▶ [About this task]:
What is needed here is an exact copy of every entry.

▶ [Source data]:
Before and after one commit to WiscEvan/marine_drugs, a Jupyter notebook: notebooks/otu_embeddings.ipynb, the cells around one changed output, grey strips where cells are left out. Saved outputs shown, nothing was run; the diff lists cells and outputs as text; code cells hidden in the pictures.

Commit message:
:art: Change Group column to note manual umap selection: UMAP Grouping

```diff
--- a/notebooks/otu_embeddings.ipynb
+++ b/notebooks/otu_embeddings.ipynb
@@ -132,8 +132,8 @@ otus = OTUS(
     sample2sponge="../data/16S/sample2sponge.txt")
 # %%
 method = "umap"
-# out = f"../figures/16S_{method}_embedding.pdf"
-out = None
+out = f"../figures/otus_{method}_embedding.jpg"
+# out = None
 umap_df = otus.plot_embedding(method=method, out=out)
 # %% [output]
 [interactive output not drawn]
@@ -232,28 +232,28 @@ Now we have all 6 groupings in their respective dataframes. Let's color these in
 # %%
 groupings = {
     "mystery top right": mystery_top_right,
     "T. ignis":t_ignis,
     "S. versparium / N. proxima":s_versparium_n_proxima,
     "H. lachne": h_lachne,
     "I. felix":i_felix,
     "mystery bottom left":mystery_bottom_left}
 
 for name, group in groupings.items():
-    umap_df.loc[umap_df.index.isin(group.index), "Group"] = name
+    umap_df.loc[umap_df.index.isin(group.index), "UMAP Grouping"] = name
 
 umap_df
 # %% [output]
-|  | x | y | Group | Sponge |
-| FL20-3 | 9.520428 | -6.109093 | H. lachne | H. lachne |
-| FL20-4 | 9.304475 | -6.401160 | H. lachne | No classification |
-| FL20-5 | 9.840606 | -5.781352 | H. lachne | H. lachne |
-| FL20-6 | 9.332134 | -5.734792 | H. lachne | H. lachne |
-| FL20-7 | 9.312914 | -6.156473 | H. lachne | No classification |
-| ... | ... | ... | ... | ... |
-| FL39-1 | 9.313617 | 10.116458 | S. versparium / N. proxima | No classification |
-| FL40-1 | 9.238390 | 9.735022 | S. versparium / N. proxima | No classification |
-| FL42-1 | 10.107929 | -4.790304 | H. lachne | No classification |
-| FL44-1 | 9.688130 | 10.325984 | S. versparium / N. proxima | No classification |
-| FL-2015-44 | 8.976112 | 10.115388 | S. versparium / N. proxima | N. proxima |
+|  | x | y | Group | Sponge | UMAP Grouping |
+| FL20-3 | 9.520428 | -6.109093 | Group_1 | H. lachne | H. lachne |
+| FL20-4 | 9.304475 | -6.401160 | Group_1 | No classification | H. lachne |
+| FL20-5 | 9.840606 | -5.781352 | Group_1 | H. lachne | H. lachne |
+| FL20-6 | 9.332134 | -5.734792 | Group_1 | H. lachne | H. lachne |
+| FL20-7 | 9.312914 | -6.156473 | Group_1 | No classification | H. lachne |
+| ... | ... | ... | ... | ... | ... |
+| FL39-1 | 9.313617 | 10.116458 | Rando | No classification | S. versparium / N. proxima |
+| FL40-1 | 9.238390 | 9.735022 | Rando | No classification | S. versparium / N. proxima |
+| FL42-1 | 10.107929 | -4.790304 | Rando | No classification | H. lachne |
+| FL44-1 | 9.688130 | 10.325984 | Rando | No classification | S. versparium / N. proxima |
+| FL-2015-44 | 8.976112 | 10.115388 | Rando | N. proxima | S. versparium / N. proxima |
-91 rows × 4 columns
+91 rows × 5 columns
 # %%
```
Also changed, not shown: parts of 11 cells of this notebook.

▶ [Solution to this problem]:
Before and after one commit to WiscEvan/marine_drugs, a Jupyter notebook: notebooks/otu_embeddings.ipynb, the cells around one changed output, grey strips where cells are left out. Saved outputs shown, nothing was run; the diff lists cells and outputs as text; code cells hidden in the pictures.

Commit message:
:art: Change Group column to note manual umap selection: UMAP Grouping

```diff
--- a/notebooks/otu_embeddings.ipynb
+++ b/notebooks/otu_embeddings.ipynb
@@ -132,8 +132,8 @@ otus = OTUS(
     sample2sponge="../data/16S/sample2sponge.txt")
 # %%
 method = "umap"
-# out = f"../figures/16S_{method}_embedding.pdf"
-out = None
+out = f"../figures/otus_{method}_embedding.jpg"
+# out = None
 umap_df = otus.plot_embedding(method=method, out=out)
 # %% [output]
 [interactive output not drawn]
@@ -232,28 +232,28 @@ Now we have all 6 groupings in their respective dataframes. Let's color these in
 # %%
 groupings = {
     "mystery top right": mystery_top_right,
     "T. ignis":t_ignis,
     "S. versparium / N. proxima":s_versparium_n_proxima,
     "H. lachne": h_lachne,
     "I. felix":i_felix,
     "mystery bottom left":mystery_bottom_left}
 
 for name, group in groupings.items():
-    umap_df.loc[umap_df.index.isin(group.index), "Group"] = name
+    umap_df.loc[umap_df.index.isin(group.index), "UMAP Grouping"] = name
 
 umap_df
 # %% [output]
-|  | x | y | Group | Sponge |
-| FL20-3 | 9.520428 | -6.109093 | H. lachne | H. lachne |
-| FL20-4 | 9.304475 | -6.401160 | H. lachne | No classification |
-| FL20-5 | 9.840606 | -5.781352 | H. lachne | H. lachne |
-| FL20-6 | 9.332134 | -5.734792 | H. lachne | H. lachne |
-| FL20-7 | 9.312914 | -6.156473 | H. lachne | No classification |
-| ... | ... | ... | ... | ... |
-| FL39-1 | 9.313617 | 10.116458 | S. versparium / N. proxima | No classification |
-| FL40-1 | 9.238390 | 9.735022 | S. versparium / N. proxima | No classification |
-| FL42-1 | 10.107929 | -4.790304 | H. lachne | No classification |
-| FL44-1 | 9.688130 | 10.325984 | S. versparium / N. proxima | No classification |
-| FL-2015-44 | 8.976112 | 10.115388 | S. versparium / N. proxima | N. proxima |
+|  | x | y | Group | Sponge | UMAP Grouping |
+| FL20-3 | 9.520428 | -6.109093 | Group_1 | H. lachne | H. lachne |
+| FL20-4 | 9.304475 | -6.401160 | Group_1 | No classification | H. lachne |
+| FL20-5 | 9.840606 | -5.781352 | Group_1 | H. lachne | H. lachne |
+| FL20-6 | 9.332134 | -5.734792 | Group_1 | H. lachne | H. lachne |
+| FL20-7 | 9.312914 | -6.156473 | Group_1 | No classification | H. lachne |
+| ... | ... | ... | ... | ... | ... |
+| FL39-1 | 9.313617 | 10.116458 | Rando | No classification | S. versparium / N. proxima |
+| FL40-1 | 9.238390 | 9.735022 | Rando | No classification | S. versparium / N. proxima |
+| FL42-1 | 10.107929 | -4.790304 | Rando | No classification | H. lachne |
+| FL44-1 | 9.688130 | 10.325984 | Rando | No classification | S. versparium / N. proxima |
+| FL-2015-44 | 8.976112 | 10.115388 | Rando | N. proxima | S. versparium / N. proxima |
-91 rows × 4 columns
+91 rows × 5 columns
 # %%
```
Also changed, not shown: parts of 11 cells of this notebook.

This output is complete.